Assigned task » Copy task. Retype the whole listing exactly, omitting any picture in it.

Information provided »
· · ·

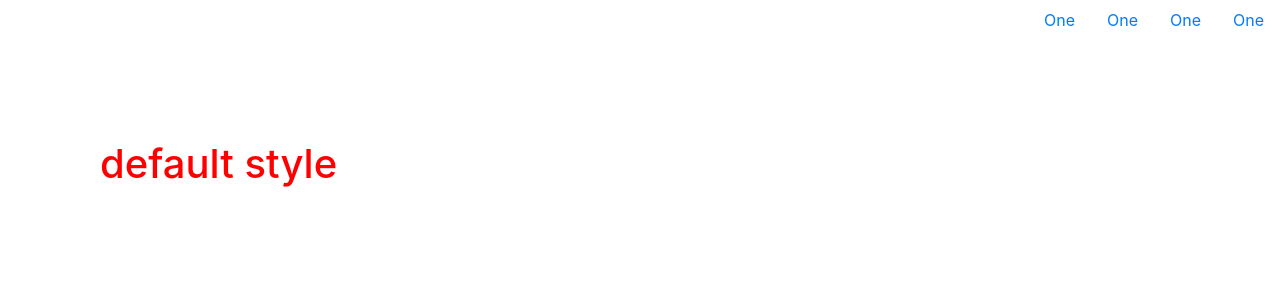
Repository: Green-Technologies-Angular/HTML
Page: index.html
The author's editor kept a copy of each file at every save. The page is drawn from the files as they stood at one save, then again after the next save.
The browser window is 1280 px wide. The pictures show the whole page.
Some web libraries are served in a nearby version.

Above is the page before, as saved 2019-01-29 10:21:31.

After the next save:
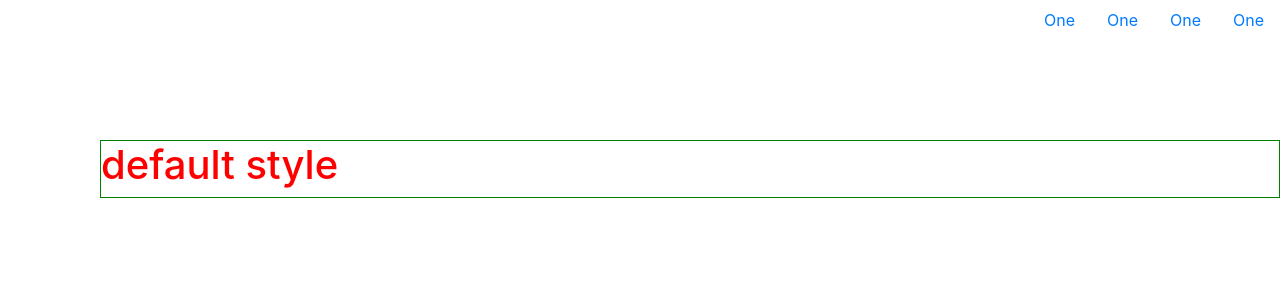
Saved 24 s later.
--- a/index.html
+++ b/index.html
@@ -10,6 +10,7 @@
                 color:red;
                 margin-top:100px;
                 margin-left:100px;
+                border:1px solid green;
             }
         </style>
 </head>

· · ·

Answer for the task »
Repository: Green-Technologies-Angular/HTML
Page: index.html
The author's editor kept a copy of each file at every save. The page is drawn from the files as they stood at one save, then again after the next save.
The browser window is 1280 px wide. The pictures show the whole page.
Some web libraries are served in a nearby version.

Above is the page before, as saved 2019-01-29 10:21:31.

After the next save:
Saved 24 s later.
--- a/index.html
+++ b/index.html
@@ -10,6 +10,7 @@
                 color:red;
                 margin-top:100px;
                 margin-left:100px;
+                border:1px solid green;
             }
         </style>
 </head>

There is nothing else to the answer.